Foot-and-mouth officially confirmed in North KoreaFor the first time in recent months, North Korea admitted it was suffering from an outbreak of foot-and-mouth disease.
“More than 10,000 heads of draught oxen, milk cows and pigs have been infected with the disease so far, and thousands of them died,” the North’s official Korean Central News Agency reported late Thursday evening, “The dead animals have been buried.”
The report said that eight provinces had been hit with outbreaks, with Pyongyang, North Hwanghae Province and Kangwon Province affected the worst.
“Now the infected areas are quarantined and disinfected and measures are being taken to treat those infected with the disease,” said KCNA, quoting Ri Kyong-gun, department director of the North’s agriculture ministry.
Speculation had centered on whether North Korea was suffering from outbreaks of the disease like its southern neighbor, which has barely been able to control its spread. Until last week, the South Korean government said it was “observing the situation” in the North, but didn’t confirm any cases until yesterday.
“Up until now North Korea has not requested any aid from South Korea regarding the outbreak of foot-and-mouth disease,” Ministry of Unification spokesman Chun Hae-sung said yesterday. “The government currently does not have any plans to aid the North with its epidemic.”
The spokesman said North Korea had applied for international help to control the disease. The U.S.-based Radio Free Asia said the North reported cases of foot-and-mouth disease to the United Nations’ Food and Agriculture Organization and that the international organization decided to send a team of three to five people, including a veterinarian and pandemic specialists.
North Korea requested help in the past from the South during outbreaks of diseases like foot-and-mouth and reported exact numbers of affected animals. When it officially asked for aid in preventing the spread of FMD in March 2007, North Korea reported 466 cattle and 2,630 swine had been culled, according to the Unification Ministry.

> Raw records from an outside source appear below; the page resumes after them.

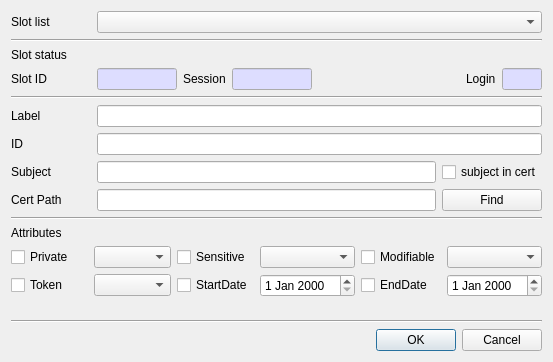
Old version of the form CryptokiMan/import_cert_dlg.ui in the repository jykim74/CryptokiMan.
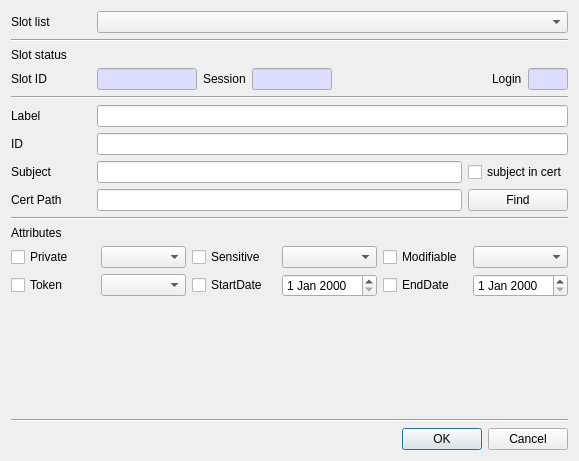
New version of the form.

```diff
--- a/CryptokiMan/import_cert_dlg.ui
+++ b/CryptokiMan/import_cert_dlg.ui
@@ -6,8 +6,8 @@
    <rect>
     <x>0</x>
     <y>0</y>
-    <width>553</width>
-    <height>362</height>
+    <width>579</width>
+    <height>461</height>
    </rect>
   </property>
   <property name="windowTitle">
@@ -168,7 +168,7 @@
       <widget class="QLineEdit" name="mSlotIDText">
        <property name="maximumSize">
         <size>
-         <width>80</width>
+         <width>100</width>
          <height>16777215</height>
         </size>
        </property>
```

Seoul responded by sending 2.6 billion won ($2.3 million) worth of aid, including sterilization equipment and medicine.
Pyongyang has not requested aid, with relations between the North and South becoming frigid after North Korea stormed out of working-level military talks with the South earlier this week. Government officials haven’t ruled out the possibility the North could use the outbreak to restart dialogue.
By Christine Kim [firstname.lastname@example.org]